**Task item**
Filter the records for "venv" and keep each line that has it.

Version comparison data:
◇ ◇ ◇ ◇

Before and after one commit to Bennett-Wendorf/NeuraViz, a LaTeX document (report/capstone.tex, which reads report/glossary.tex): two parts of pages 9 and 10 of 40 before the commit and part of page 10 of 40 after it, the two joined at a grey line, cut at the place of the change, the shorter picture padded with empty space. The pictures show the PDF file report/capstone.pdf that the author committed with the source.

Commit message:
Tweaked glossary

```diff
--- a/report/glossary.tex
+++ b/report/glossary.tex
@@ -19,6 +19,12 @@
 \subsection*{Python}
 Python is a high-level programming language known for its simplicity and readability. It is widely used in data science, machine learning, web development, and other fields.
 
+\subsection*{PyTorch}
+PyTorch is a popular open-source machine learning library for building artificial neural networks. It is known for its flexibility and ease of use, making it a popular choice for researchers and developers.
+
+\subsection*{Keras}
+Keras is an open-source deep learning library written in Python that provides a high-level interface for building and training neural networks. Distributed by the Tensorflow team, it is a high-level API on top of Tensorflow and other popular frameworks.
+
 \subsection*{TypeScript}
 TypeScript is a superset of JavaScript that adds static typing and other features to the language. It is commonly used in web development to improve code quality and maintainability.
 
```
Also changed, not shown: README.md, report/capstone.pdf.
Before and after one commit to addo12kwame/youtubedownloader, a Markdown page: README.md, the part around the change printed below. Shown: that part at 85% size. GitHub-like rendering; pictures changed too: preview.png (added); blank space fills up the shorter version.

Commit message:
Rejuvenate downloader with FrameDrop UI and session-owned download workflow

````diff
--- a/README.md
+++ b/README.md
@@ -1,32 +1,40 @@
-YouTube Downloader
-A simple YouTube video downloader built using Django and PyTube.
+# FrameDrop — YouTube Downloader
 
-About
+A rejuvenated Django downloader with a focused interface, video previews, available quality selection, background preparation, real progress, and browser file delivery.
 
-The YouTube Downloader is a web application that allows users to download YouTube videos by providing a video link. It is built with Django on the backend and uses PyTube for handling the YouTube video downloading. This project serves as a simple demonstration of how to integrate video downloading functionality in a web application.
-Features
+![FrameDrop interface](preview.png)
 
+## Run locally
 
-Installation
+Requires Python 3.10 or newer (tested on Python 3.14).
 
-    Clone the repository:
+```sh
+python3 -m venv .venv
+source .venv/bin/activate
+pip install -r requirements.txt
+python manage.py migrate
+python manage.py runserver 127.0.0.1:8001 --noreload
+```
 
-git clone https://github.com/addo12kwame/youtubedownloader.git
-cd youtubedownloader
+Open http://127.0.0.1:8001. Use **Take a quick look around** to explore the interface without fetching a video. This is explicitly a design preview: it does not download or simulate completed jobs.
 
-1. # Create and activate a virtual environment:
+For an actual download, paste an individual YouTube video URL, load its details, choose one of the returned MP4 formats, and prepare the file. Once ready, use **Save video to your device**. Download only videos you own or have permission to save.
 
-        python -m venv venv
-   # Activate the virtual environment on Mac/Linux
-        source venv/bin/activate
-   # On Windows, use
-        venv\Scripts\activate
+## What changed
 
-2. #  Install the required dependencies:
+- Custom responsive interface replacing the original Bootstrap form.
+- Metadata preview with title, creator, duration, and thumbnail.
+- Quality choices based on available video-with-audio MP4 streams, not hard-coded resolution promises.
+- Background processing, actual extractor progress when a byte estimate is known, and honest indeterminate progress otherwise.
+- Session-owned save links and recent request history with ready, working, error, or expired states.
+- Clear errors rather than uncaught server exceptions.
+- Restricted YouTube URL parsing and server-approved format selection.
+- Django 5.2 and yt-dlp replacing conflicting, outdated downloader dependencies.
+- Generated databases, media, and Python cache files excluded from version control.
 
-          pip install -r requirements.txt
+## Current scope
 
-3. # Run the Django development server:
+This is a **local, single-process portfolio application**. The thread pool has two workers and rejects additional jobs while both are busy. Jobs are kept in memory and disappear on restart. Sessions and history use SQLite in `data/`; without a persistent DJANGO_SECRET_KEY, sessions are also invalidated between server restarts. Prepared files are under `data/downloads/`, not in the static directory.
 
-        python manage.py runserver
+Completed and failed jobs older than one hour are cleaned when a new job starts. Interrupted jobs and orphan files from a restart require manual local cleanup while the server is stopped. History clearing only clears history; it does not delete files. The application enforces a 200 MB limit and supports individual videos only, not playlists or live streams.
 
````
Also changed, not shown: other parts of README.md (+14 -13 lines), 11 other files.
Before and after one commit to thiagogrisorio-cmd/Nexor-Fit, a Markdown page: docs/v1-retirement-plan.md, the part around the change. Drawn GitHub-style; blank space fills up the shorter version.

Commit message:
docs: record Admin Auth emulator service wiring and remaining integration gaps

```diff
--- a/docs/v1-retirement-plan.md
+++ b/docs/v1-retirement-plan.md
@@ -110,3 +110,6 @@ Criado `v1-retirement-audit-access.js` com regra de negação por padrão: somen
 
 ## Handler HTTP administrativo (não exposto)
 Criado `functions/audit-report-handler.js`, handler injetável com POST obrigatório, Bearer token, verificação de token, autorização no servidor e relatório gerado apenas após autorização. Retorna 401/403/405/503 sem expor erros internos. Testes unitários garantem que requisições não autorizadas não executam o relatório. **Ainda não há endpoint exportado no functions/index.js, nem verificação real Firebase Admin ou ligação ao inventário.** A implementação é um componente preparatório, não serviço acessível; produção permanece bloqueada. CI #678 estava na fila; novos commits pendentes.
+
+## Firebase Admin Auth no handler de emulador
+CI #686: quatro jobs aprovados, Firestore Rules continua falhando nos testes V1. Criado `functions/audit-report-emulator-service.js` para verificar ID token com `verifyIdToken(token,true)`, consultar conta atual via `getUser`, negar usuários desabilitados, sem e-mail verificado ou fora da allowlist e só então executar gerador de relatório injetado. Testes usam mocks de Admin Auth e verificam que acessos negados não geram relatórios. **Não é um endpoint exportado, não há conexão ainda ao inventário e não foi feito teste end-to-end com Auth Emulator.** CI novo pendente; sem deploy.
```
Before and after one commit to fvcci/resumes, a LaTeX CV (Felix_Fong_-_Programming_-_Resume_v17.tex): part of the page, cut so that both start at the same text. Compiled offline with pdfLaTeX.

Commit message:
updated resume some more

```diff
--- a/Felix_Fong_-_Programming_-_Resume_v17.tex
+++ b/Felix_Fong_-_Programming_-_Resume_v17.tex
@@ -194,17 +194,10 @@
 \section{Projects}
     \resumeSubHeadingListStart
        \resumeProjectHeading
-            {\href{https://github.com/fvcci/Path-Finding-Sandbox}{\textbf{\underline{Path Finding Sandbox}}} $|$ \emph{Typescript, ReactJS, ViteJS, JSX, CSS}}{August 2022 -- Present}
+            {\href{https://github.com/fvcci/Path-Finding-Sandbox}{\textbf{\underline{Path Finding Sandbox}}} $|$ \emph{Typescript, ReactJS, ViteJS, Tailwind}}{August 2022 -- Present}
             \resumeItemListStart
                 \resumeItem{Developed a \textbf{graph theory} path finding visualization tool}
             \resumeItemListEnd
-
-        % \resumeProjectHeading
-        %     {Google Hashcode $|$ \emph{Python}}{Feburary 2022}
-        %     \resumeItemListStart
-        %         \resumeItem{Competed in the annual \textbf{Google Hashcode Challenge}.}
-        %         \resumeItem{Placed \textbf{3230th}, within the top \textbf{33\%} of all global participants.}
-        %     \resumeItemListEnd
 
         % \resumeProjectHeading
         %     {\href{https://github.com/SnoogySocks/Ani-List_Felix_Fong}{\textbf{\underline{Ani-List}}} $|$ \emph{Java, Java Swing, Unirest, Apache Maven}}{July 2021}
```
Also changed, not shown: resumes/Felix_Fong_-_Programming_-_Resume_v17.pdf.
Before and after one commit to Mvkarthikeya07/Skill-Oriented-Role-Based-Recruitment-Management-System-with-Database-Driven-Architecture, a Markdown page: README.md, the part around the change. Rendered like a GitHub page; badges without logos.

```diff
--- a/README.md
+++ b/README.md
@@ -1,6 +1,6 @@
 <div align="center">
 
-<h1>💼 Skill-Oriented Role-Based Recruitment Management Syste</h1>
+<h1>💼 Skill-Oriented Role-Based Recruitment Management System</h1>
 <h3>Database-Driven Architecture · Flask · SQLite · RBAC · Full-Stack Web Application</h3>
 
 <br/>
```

◇ ◇ ◇ ◇

**Completed task**
+python3 -m venv .venv
+source .venv/bin/activate
-        python -m venv venv
-        source venv/bin/activate
-        venv\Scripts\activate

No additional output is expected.